Change detection data
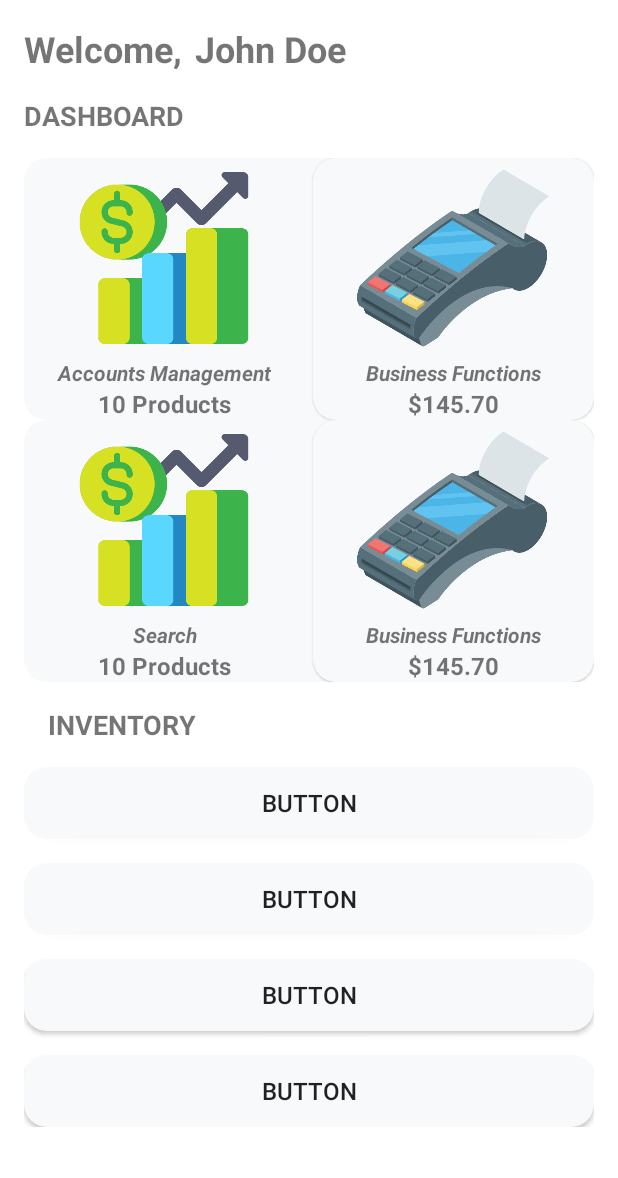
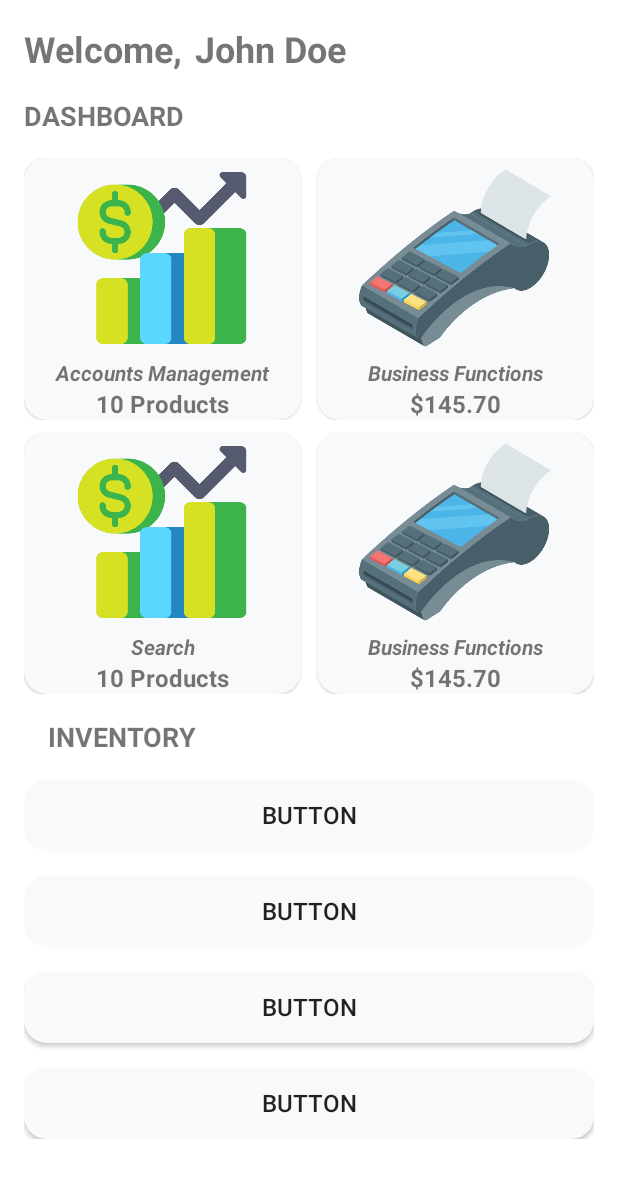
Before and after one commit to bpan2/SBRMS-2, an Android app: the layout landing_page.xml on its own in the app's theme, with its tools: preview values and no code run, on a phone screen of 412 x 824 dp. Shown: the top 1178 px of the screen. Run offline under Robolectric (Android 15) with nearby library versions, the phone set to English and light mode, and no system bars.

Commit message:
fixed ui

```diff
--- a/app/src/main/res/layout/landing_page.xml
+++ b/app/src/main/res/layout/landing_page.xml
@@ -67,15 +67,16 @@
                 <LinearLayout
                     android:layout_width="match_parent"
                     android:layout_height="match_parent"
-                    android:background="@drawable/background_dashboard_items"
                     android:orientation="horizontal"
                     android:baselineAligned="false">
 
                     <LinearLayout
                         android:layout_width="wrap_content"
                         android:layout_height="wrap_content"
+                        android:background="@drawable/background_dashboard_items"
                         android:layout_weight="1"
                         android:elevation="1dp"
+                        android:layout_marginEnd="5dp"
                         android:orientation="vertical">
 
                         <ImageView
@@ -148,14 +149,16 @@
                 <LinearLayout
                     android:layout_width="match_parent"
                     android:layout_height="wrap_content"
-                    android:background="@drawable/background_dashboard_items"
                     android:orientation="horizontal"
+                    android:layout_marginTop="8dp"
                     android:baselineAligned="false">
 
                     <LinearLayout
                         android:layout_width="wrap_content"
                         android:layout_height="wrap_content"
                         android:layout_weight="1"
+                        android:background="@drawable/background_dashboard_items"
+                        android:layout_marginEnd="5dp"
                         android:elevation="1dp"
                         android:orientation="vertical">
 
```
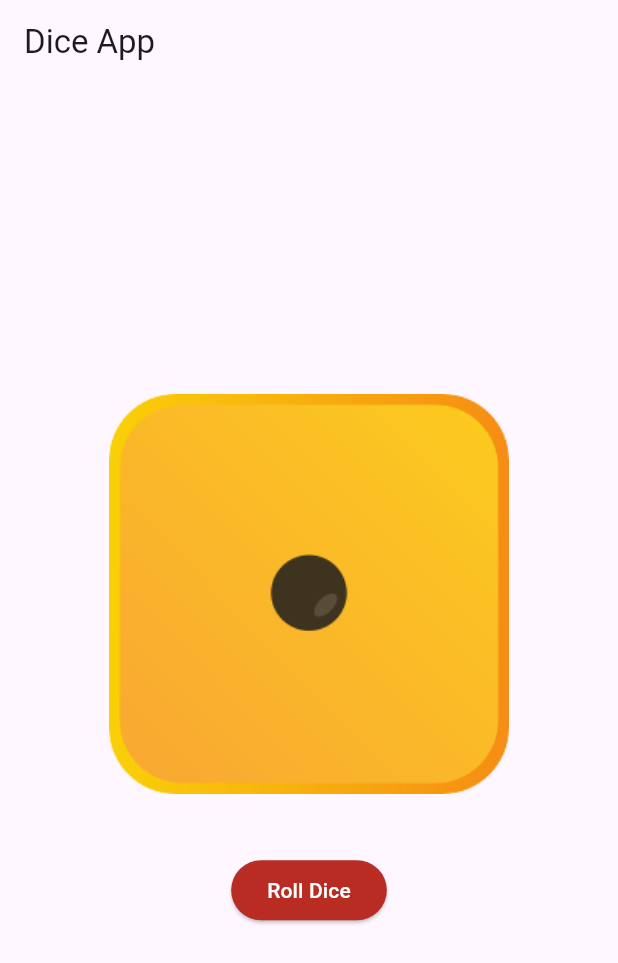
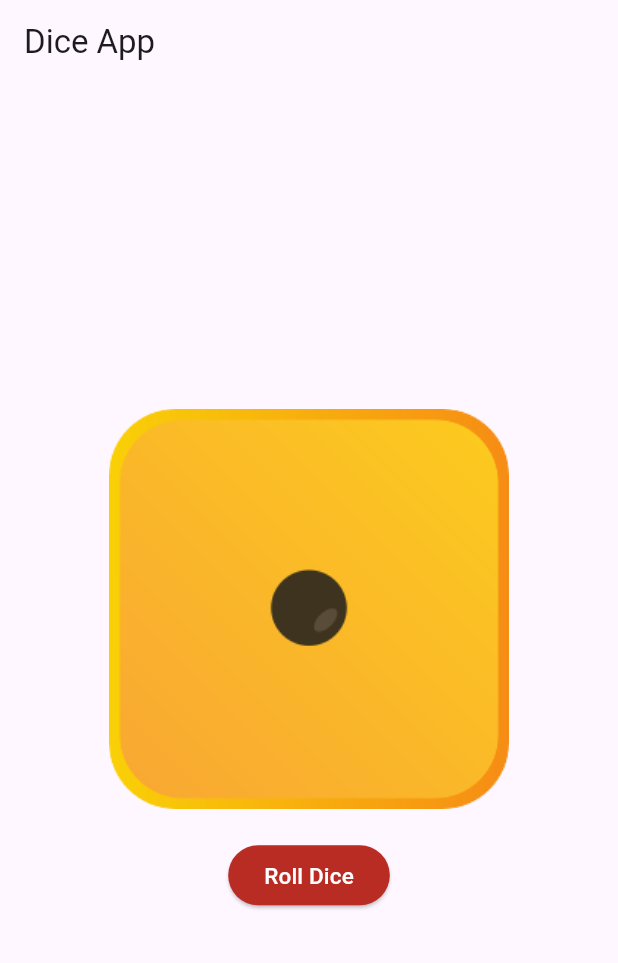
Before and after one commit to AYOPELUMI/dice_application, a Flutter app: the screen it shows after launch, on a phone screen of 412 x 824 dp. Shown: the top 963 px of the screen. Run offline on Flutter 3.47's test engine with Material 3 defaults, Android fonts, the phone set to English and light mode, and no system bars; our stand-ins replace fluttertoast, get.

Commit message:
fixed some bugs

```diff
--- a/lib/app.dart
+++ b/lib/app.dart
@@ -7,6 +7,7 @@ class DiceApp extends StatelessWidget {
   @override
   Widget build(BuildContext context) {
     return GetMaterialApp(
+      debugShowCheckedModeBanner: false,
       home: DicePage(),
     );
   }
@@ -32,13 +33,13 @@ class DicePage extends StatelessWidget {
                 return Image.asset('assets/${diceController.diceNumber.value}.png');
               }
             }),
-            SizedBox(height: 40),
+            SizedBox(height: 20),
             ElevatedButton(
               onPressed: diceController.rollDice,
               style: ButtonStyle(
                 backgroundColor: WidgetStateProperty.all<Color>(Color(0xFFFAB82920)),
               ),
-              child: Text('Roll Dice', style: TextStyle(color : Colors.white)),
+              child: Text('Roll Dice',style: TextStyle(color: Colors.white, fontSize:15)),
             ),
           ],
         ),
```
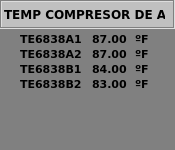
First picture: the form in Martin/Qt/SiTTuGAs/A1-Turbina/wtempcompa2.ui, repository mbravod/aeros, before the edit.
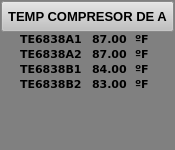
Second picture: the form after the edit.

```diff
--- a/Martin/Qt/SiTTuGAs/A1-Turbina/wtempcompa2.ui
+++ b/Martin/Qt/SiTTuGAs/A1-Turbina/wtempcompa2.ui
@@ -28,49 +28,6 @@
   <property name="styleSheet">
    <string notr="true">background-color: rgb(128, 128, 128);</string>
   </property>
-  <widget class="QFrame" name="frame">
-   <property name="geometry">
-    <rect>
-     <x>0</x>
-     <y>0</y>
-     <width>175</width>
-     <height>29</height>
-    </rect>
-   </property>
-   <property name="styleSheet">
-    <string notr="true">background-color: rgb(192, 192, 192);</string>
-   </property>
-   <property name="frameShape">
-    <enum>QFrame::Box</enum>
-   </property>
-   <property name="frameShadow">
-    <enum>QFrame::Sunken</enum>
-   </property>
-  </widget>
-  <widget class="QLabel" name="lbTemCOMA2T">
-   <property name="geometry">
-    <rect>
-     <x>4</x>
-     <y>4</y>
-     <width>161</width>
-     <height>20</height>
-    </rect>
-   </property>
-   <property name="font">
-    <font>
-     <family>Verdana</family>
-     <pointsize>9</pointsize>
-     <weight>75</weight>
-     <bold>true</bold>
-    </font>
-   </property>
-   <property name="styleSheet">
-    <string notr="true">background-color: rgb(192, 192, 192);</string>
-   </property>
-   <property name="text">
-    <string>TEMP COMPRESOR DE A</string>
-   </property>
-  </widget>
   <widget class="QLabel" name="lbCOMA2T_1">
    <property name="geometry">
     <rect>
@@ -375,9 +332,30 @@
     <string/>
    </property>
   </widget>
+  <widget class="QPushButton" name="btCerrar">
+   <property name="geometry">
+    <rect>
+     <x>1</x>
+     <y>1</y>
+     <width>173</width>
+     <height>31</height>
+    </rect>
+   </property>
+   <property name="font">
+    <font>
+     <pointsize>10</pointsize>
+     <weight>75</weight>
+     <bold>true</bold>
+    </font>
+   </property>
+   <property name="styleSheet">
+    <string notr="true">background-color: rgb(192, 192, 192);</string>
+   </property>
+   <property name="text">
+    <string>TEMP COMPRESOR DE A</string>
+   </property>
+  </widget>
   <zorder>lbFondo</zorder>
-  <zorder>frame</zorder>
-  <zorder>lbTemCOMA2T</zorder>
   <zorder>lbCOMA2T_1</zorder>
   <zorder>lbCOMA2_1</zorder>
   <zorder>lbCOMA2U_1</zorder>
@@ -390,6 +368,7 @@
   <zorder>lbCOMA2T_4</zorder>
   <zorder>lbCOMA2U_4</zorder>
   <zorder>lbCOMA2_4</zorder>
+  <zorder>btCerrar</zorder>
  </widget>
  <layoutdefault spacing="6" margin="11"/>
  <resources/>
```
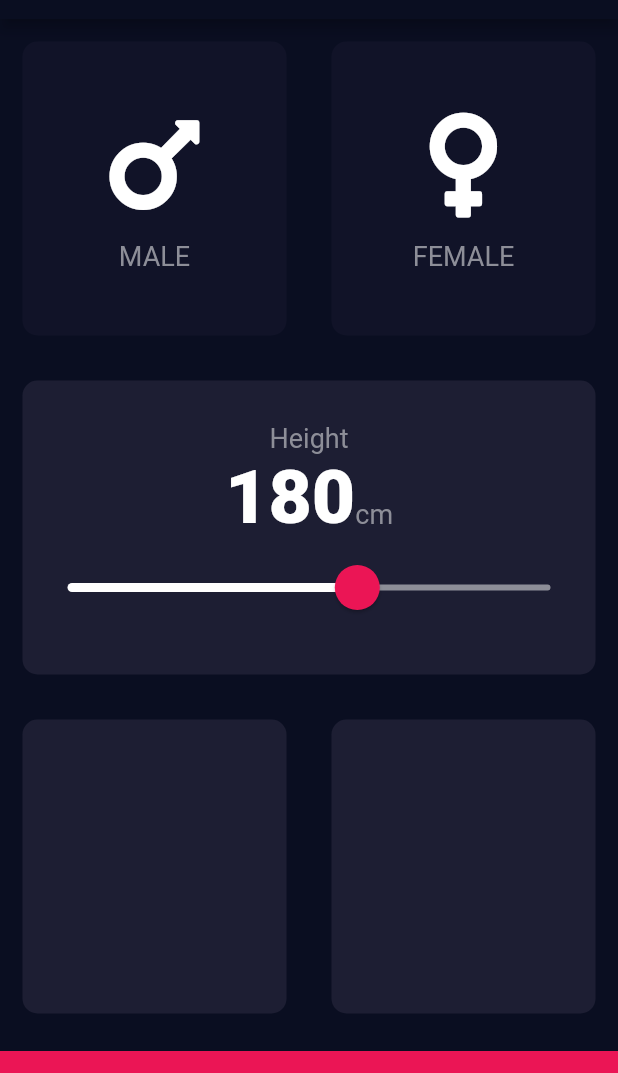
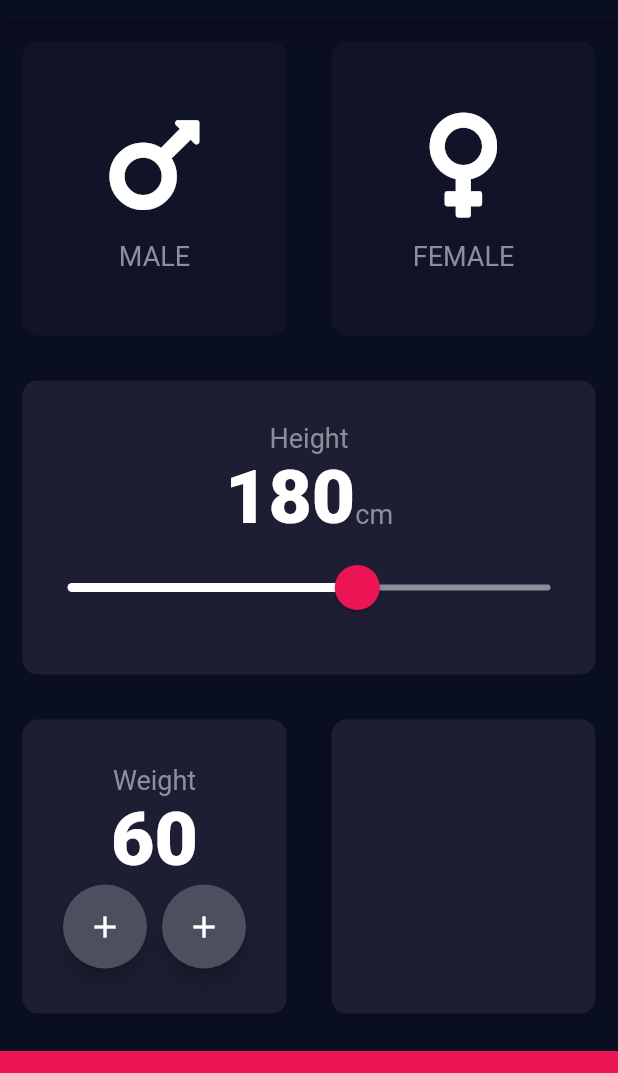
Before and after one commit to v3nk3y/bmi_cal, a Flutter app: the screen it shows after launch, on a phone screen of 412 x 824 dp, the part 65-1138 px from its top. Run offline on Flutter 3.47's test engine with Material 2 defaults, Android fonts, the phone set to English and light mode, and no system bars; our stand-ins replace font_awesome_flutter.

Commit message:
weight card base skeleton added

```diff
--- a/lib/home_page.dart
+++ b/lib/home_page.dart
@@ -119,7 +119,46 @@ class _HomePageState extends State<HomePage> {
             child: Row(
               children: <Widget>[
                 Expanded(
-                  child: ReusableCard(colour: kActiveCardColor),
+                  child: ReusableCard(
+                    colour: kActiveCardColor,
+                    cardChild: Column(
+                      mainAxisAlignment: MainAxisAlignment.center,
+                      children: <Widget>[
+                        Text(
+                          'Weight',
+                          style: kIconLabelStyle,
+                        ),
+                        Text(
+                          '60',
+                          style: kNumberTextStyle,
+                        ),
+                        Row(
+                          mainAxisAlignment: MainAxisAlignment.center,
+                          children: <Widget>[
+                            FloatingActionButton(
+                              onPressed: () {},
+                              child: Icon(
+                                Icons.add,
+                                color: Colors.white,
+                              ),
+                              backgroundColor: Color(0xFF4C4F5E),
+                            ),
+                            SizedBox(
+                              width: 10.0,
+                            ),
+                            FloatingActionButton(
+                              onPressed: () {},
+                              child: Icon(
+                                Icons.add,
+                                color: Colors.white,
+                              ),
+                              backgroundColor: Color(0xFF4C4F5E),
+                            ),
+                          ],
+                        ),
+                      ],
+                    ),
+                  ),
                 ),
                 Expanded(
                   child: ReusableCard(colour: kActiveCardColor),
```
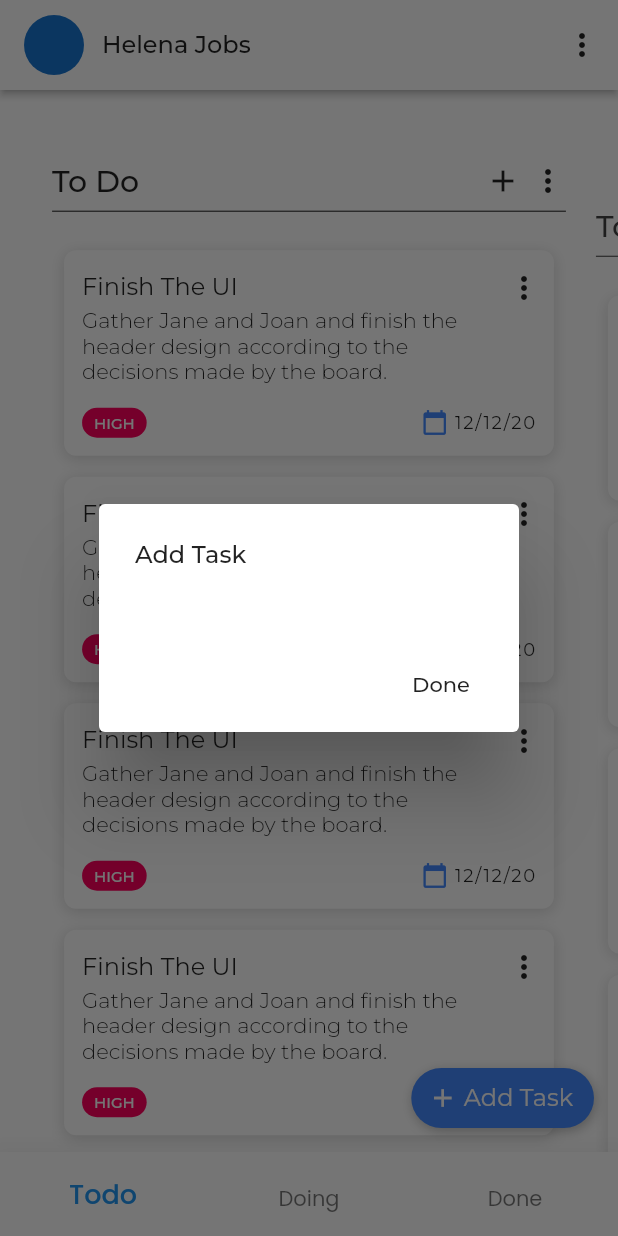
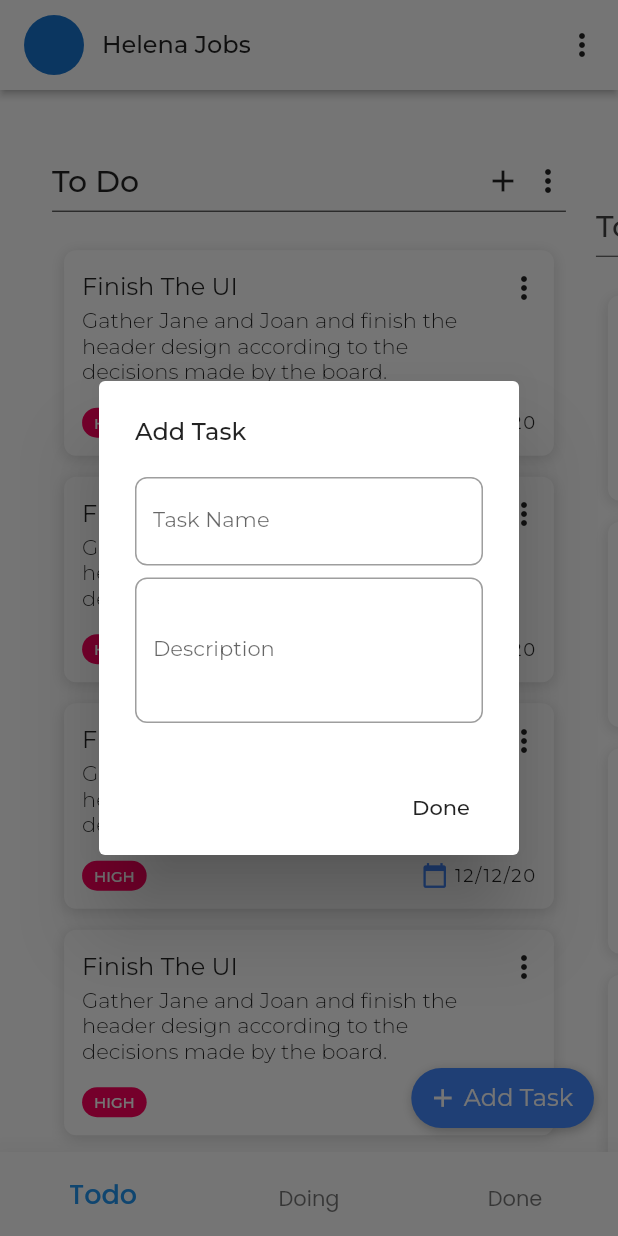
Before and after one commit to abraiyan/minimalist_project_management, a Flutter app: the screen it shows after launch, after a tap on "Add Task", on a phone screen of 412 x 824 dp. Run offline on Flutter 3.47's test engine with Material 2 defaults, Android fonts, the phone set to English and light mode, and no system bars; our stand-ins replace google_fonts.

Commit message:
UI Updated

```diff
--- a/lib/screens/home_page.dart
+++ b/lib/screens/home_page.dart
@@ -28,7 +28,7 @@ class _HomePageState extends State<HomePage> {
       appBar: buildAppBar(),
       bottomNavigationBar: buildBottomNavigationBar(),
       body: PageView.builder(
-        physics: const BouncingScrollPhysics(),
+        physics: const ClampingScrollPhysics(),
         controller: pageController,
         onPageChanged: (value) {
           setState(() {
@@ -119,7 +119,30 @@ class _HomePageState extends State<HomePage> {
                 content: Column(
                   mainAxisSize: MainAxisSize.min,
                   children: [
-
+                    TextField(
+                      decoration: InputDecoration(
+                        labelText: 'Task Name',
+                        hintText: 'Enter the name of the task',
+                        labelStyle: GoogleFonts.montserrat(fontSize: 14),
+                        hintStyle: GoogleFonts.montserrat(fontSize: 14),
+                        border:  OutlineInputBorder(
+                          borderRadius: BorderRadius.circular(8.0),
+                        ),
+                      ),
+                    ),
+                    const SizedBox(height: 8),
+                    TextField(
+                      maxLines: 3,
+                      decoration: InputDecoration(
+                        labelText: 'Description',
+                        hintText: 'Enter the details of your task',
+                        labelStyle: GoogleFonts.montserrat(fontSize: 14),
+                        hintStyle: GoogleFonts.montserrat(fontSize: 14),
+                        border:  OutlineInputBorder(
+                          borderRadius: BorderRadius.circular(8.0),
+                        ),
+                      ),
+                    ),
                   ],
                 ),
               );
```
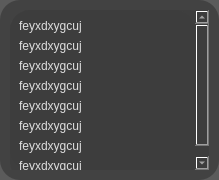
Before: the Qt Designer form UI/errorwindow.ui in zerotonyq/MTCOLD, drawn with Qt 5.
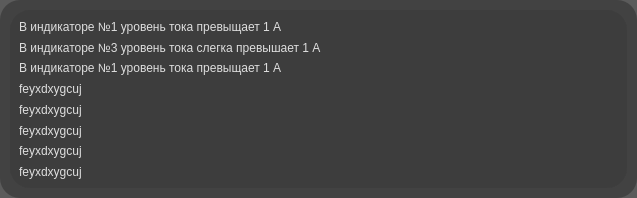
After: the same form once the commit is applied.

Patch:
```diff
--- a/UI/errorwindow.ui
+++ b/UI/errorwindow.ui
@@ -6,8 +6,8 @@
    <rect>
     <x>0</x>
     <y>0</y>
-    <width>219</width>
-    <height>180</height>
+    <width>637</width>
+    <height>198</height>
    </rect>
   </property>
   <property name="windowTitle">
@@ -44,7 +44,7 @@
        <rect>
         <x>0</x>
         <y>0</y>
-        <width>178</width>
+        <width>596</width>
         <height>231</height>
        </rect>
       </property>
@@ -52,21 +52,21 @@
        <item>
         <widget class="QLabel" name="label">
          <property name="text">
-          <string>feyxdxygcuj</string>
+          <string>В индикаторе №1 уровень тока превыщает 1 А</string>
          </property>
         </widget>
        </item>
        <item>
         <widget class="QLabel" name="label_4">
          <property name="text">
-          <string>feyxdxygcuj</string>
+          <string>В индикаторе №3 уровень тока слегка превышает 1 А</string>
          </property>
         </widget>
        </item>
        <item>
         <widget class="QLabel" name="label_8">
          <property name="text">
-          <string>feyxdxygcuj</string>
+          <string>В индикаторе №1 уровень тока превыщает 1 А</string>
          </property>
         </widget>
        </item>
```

▶ [Task directions]: Look through the entries above; copy each line where the string "true" appears.

▶ [Result]:
    <string notr="true">background-color: rgb(128, 128, 128);</string>
-    <string notr="true">background-color: rgb(192, 192, 192);</string>
-     <bold>true</bold>
-    <string notr="true">background-color: rgb(192, 192, 192);</string>
+     <bold>true</bold>
+    <string notr="true">background-color: rgb(192, 192, 192);</string>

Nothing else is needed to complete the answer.